PROBLEM DESCRIPTION:
Whenever the string "path" appears in a line below, please copy the line out.

# # # # # # #

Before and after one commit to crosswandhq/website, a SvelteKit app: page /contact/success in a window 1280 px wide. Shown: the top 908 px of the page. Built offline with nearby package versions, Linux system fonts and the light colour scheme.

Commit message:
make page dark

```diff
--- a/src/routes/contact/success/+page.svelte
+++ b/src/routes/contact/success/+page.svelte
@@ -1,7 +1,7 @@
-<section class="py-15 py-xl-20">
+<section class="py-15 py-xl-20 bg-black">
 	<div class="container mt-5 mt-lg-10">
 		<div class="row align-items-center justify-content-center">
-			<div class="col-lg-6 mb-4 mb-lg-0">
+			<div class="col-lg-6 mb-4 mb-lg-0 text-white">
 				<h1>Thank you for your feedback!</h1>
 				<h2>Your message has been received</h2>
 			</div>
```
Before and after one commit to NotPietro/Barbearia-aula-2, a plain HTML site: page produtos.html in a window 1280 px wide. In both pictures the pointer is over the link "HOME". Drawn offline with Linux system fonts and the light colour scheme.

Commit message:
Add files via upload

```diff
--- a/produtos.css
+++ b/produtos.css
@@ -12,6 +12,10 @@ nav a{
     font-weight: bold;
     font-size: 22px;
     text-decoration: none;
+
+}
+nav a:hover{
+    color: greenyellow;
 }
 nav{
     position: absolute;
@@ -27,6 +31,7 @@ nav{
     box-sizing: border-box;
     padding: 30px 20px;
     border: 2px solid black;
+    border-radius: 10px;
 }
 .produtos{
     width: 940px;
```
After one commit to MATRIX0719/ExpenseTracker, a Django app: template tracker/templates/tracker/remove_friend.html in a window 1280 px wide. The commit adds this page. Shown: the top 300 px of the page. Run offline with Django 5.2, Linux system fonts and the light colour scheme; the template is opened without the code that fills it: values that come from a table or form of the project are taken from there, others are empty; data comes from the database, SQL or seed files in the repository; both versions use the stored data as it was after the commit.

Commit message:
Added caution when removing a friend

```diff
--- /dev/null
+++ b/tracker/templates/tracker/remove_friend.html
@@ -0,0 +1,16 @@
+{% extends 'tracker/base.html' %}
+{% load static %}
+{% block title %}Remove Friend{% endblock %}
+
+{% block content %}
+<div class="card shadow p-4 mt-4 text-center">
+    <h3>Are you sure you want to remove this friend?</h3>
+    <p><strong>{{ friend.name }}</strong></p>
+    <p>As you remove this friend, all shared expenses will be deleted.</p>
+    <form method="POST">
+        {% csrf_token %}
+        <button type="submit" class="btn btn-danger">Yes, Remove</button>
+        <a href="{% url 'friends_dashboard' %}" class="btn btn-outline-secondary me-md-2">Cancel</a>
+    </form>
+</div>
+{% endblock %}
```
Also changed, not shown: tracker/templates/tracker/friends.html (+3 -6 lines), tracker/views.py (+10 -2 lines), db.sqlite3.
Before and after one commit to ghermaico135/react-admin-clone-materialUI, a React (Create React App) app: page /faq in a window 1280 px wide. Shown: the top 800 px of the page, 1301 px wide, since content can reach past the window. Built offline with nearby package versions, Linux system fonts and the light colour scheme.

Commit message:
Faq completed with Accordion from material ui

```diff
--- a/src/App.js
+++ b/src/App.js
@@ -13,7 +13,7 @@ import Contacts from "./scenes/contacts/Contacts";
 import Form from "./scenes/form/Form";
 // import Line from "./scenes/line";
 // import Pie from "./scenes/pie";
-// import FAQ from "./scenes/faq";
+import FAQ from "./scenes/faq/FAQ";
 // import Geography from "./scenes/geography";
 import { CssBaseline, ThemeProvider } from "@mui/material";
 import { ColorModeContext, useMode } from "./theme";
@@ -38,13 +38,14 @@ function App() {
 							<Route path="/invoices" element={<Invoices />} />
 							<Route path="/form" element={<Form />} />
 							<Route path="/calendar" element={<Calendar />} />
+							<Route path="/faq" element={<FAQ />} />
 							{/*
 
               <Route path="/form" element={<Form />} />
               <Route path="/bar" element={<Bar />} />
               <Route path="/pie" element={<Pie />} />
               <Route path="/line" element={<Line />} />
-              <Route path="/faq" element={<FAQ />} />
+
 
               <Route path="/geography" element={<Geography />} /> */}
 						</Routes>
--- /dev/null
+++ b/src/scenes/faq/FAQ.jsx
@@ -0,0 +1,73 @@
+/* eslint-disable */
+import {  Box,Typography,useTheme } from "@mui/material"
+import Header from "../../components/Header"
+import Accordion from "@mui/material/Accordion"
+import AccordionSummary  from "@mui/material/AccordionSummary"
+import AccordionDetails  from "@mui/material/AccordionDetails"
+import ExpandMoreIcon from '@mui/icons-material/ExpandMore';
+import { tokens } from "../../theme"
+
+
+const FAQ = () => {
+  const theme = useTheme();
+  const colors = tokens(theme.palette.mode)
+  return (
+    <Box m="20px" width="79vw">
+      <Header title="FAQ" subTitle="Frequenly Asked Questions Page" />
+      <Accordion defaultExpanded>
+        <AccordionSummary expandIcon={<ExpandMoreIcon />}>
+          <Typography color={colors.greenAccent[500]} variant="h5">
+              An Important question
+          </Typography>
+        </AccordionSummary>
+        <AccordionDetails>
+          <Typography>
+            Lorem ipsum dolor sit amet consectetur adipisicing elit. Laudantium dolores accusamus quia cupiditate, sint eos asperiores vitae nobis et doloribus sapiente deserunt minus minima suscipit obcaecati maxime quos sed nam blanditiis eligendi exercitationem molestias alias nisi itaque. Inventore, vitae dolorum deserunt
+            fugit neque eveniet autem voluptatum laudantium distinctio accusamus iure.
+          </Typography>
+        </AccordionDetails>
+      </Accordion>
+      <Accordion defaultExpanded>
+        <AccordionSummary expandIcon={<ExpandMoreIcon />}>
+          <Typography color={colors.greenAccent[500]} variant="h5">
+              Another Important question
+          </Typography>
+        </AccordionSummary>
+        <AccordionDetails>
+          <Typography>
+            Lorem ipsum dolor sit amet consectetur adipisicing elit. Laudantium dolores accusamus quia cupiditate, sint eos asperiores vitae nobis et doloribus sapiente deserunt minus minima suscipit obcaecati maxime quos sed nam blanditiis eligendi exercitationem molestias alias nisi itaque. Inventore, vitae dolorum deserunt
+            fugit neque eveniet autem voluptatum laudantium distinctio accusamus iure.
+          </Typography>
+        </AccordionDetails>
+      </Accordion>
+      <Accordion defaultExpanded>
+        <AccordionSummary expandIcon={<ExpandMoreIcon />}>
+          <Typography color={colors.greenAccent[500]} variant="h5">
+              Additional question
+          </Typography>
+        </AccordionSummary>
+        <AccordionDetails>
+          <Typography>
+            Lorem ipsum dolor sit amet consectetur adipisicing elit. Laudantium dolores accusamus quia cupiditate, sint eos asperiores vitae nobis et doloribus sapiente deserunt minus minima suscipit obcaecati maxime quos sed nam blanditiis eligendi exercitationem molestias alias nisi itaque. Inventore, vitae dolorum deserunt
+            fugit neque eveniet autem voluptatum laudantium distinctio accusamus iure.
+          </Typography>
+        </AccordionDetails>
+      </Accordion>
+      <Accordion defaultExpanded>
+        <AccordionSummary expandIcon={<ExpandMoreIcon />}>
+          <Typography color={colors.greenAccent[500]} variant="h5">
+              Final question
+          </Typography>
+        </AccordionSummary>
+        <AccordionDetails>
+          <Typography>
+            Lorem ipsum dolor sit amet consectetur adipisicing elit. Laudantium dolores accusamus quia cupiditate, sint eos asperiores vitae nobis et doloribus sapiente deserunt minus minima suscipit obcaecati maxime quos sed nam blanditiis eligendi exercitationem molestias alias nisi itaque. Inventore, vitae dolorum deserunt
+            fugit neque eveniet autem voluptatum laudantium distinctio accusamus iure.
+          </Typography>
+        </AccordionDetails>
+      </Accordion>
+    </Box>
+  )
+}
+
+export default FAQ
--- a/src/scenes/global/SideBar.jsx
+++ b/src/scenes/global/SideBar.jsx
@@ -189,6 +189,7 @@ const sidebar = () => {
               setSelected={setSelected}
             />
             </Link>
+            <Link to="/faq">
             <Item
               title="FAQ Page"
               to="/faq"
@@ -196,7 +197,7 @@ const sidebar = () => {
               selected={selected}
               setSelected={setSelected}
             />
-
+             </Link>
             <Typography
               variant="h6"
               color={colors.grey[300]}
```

# # # # # # #

WRITTEN ANSWER:
 							<Route path="/invoices" element={<Invoices />} />
 							<Route path="/form" element={<Form />} />
 							<Route path="/calendar" element={<Calendar />} />
+							<Route path="/faq" element={<FAQ />} />
               <Route path="/form" element={<Form />} />
               <Route path="/bar" element={<Bar />} />
               <Route path="/pie" element={<Pie />} />
               <Route path="/line" element={<Line />} />
-              <Route path="/faq" element={<FAQ />} />
               <Route path="/geography" element={<Geography />} /> */}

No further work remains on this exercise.